***** SUPPLIED DATA

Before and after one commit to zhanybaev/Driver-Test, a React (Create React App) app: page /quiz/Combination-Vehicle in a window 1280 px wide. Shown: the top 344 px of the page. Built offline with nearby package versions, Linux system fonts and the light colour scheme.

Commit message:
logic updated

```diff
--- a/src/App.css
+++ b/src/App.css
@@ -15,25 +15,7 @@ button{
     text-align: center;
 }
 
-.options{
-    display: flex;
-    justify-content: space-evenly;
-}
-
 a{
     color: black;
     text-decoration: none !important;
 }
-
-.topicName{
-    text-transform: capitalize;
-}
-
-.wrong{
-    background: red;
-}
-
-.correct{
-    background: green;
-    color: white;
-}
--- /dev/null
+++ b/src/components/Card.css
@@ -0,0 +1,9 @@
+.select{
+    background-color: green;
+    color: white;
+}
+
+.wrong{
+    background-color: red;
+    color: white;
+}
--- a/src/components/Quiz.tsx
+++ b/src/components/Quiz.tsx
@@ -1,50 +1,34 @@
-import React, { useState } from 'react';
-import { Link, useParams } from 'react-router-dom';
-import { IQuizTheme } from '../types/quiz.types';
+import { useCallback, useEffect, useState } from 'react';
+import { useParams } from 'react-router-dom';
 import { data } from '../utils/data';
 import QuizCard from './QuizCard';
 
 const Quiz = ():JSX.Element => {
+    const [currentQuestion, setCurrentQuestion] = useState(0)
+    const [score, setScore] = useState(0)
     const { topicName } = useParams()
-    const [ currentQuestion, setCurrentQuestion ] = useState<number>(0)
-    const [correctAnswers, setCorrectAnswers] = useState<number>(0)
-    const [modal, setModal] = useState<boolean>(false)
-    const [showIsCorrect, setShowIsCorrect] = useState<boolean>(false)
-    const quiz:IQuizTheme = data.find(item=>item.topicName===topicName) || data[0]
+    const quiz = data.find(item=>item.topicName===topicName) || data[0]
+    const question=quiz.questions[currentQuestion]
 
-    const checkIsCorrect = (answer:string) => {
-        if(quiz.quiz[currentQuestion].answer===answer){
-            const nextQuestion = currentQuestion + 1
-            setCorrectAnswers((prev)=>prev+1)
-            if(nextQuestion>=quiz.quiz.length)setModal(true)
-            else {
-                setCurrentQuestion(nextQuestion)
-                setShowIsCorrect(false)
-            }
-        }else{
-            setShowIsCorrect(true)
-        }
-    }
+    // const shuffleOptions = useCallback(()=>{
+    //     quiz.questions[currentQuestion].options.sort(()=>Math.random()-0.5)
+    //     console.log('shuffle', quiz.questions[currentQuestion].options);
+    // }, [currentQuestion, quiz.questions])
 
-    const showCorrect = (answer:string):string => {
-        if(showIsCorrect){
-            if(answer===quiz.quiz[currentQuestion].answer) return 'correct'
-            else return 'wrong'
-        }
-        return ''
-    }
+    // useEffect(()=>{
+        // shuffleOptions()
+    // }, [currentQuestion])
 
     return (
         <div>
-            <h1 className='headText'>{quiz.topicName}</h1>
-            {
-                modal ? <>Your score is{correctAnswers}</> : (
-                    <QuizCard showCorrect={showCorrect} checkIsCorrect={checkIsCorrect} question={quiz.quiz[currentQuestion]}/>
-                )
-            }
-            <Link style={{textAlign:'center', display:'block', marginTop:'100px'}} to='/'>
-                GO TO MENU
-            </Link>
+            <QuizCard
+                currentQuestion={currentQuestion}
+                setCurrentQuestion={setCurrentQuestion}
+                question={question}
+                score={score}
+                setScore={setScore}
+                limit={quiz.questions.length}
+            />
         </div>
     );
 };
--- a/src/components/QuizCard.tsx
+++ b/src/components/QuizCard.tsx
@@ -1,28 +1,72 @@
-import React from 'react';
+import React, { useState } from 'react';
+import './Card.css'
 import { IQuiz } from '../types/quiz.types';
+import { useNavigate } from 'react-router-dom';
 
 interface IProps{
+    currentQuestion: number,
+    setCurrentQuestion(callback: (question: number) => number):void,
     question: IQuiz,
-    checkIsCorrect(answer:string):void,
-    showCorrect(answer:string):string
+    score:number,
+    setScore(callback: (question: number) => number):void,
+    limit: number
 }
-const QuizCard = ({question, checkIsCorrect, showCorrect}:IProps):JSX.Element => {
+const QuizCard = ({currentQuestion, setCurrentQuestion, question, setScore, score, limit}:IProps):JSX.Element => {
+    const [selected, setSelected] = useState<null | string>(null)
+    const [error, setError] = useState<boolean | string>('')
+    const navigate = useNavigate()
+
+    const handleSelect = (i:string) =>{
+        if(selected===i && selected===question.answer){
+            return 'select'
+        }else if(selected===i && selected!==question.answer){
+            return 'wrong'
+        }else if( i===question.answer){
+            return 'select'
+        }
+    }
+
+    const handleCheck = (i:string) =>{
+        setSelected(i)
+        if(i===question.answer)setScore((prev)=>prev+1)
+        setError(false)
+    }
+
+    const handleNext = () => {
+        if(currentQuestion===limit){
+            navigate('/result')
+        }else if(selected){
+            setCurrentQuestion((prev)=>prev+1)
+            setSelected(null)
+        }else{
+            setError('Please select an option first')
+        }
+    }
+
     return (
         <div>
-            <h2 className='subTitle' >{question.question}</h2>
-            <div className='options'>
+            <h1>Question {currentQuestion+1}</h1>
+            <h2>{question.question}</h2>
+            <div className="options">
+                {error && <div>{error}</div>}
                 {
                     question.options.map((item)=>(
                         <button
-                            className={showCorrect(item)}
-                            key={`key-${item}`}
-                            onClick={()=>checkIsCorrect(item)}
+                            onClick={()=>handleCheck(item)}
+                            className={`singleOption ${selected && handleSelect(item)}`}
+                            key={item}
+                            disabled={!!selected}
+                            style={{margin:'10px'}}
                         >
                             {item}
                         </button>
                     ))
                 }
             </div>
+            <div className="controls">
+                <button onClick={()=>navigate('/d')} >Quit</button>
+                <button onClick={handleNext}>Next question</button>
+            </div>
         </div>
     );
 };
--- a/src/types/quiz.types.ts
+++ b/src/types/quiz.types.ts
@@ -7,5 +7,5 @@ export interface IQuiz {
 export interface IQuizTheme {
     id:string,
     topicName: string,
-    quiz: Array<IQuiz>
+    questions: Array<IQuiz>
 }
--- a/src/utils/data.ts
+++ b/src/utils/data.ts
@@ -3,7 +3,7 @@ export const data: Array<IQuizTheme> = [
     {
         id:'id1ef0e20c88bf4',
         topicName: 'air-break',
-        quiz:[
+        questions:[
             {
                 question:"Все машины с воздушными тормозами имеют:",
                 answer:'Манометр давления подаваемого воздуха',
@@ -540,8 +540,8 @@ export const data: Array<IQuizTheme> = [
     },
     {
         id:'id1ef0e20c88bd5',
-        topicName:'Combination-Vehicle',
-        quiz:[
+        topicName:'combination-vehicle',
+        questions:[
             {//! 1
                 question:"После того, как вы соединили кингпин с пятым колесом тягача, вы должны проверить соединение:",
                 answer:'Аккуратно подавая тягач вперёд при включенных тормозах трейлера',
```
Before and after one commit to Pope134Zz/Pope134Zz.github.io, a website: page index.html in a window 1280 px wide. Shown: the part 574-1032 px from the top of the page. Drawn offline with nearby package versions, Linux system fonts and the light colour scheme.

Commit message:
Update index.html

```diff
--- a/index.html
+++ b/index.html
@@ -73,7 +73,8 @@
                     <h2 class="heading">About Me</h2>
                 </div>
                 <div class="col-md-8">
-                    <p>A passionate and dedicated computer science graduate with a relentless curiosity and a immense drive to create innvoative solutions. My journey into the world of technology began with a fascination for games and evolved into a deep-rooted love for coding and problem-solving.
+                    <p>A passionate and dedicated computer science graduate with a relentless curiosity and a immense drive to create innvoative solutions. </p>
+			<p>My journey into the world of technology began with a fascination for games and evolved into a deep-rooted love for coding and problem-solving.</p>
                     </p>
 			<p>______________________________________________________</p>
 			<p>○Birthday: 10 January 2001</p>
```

**********

§ PROBLEM REQUIREMENTS: Each line of the data that holds "topicName" should be copied.

§ ANSWER SPACE:
-.topicName{
     const { topicName } = useParams()
-    const quiz:IQuizTheme = data.find(item=>item.topicName===topicName) || data[0]
+    const quiz = data.find(item=>item.topicName===topicName) || data[0]
-            <h1 className='headText'>{quiz.topicName}</h1>
     topicName: string,
         topicName: 'air-break',
-        topicName:'Combination-Vehicle',
+        topicName:'combination-vehicle',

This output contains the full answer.